#### RECORDED DATA

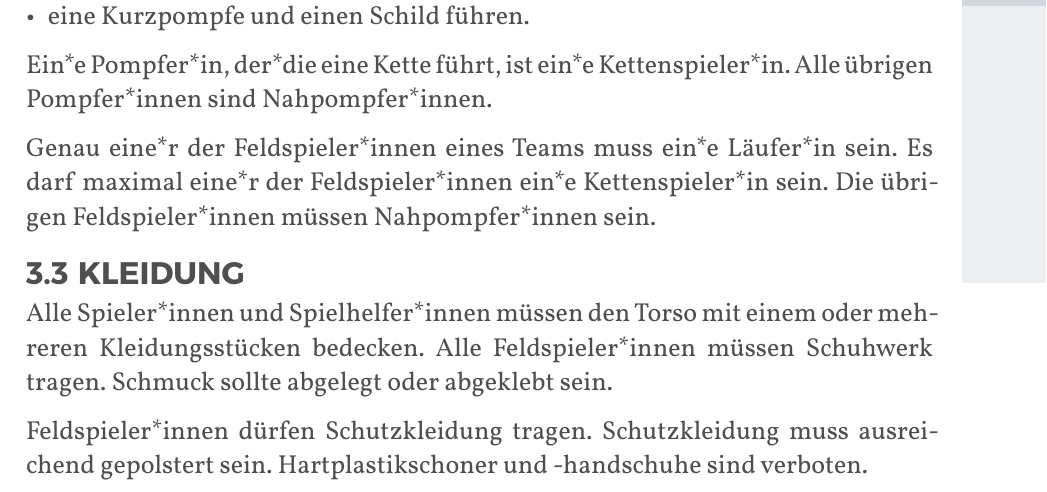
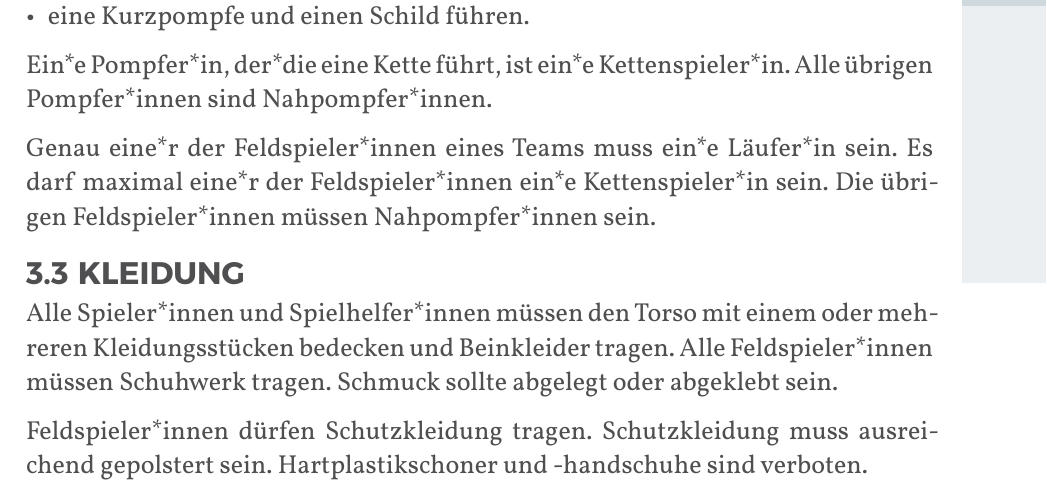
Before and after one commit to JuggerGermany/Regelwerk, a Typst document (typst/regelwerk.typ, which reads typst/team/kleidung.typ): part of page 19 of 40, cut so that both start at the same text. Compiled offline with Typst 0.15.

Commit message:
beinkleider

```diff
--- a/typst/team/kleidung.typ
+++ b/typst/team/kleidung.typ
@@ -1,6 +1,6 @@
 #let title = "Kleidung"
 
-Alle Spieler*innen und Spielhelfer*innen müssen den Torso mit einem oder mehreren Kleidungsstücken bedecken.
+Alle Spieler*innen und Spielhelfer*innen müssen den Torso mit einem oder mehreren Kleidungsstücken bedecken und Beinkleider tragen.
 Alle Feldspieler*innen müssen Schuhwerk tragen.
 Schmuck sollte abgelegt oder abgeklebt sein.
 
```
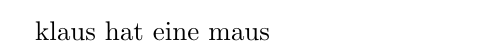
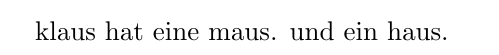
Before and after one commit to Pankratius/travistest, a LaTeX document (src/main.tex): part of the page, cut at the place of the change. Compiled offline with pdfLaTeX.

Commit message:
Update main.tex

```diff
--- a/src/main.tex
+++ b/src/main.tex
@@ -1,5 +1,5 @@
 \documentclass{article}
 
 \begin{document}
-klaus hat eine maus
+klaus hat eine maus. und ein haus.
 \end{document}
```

########

**TASK STATEMENT**
Every line in the listing above that mentions "Alle" should be returned.

**ANSWER BELOW**
-Alle Spieler*innen und Spielhelfer*innen müssen den Torso mit einem oder mehreren Kleidungsstücken bedecken.
+Alle Spieler*innen und Spielhelfer*innen müssen den Torso mit einem oder mehreren Kleidungsstücken bedecken und Beinkleider tragen.
 Alle Feldspieler*innen müssen Schuhwerk tragen.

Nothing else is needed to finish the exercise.